What lines below hold the string "Ridge"? Copy them all.

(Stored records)
○ ○ ○ ○ ○

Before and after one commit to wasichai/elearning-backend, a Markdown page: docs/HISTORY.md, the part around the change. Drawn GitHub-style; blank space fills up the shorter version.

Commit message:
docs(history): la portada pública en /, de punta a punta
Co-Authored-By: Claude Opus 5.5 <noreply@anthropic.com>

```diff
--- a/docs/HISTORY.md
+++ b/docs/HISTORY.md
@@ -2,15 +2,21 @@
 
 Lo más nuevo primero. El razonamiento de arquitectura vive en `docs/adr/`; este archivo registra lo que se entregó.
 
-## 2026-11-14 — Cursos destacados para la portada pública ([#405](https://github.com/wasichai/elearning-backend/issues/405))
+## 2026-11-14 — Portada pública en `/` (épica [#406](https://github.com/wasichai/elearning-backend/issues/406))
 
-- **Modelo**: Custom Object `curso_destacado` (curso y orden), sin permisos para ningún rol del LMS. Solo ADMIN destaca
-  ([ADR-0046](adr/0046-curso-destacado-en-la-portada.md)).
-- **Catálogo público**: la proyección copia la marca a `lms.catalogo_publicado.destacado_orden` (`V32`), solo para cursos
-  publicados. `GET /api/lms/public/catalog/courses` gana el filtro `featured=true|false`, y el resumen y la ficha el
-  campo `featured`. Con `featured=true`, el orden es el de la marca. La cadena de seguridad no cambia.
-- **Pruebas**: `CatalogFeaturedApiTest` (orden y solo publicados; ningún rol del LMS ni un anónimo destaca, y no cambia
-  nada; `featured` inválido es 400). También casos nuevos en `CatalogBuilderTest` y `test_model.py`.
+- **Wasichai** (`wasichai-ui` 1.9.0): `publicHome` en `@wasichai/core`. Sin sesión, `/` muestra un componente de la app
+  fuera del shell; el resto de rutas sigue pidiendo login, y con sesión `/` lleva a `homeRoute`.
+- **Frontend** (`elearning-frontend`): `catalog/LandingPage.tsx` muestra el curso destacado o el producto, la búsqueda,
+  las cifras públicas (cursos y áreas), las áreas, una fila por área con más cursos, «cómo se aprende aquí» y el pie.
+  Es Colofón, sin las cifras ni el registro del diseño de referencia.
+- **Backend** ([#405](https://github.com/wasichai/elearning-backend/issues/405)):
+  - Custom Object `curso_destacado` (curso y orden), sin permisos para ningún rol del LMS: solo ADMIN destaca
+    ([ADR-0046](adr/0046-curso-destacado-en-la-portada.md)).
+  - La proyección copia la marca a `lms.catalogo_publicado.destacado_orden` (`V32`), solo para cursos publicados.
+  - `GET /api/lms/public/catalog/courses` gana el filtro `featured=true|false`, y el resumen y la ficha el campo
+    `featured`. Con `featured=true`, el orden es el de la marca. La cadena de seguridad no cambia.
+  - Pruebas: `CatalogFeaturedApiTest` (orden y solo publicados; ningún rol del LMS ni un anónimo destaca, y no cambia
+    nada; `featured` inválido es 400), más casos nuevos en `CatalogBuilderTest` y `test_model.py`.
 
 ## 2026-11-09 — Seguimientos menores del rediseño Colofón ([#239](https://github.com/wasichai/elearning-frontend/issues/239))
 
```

○ ○ ○ ○ ○

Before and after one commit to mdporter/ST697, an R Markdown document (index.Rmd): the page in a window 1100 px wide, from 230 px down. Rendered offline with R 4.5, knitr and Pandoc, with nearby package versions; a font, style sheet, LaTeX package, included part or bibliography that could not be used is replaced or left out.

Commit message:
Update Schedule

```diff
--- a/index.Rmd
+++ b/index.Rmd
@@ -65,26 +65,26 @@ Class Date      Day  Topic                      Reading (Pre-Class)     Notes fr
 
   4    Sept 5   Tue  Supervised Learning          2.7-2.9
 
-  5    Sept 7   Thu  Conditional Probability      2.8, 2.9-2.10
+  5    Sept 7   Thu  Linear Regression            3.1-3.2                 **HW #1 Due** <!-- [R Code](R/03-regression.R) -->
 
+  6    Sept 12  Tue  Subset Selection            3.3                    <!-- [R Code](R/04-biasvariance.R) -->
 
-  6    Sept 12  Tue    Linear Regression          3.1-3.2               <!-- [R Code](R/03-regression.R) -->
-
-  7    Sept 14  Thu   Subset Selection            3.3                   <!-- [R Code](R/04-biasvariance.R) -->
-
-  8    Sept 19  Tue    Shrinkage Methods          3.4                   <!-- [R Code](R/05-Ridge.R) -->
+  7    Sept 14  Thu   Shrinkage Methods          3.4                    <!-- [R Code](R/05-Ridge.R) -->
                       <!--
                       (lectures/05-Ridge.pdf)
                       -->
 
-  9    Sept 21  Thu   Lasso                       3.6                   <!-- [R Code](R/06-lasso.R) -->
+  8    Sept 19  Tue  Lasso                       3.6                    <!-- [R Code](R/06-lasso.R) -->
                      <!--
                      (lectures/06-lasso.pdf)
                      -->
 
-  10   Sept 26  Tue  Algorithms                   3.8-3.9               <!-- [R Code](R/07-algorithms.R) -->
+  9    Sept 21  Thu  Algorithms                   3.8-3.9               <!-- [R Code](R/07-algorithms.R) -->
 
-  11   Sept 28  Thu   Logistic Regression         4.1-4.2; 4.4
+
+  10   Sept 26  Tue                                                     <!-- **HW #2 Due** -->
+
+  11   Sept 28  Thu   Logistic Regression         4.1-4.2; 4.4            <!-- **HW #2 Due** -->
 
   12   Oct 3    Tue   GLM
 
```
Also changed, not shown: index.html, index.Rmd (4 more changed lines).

○ ○ ○ ○ ○

TASK RESPONSE >>
-  8    Sept 19  Tue    Shrinkage Methods          3.4                   <!-- [R Code](R/05-Ridge.R) -->
+  7    Sept 14  Thu   Shrinkage Methods          3.4                    <!-- [R Code](R/05-Ridge.R) -->
                       (lectures/05-Ridge.pdf)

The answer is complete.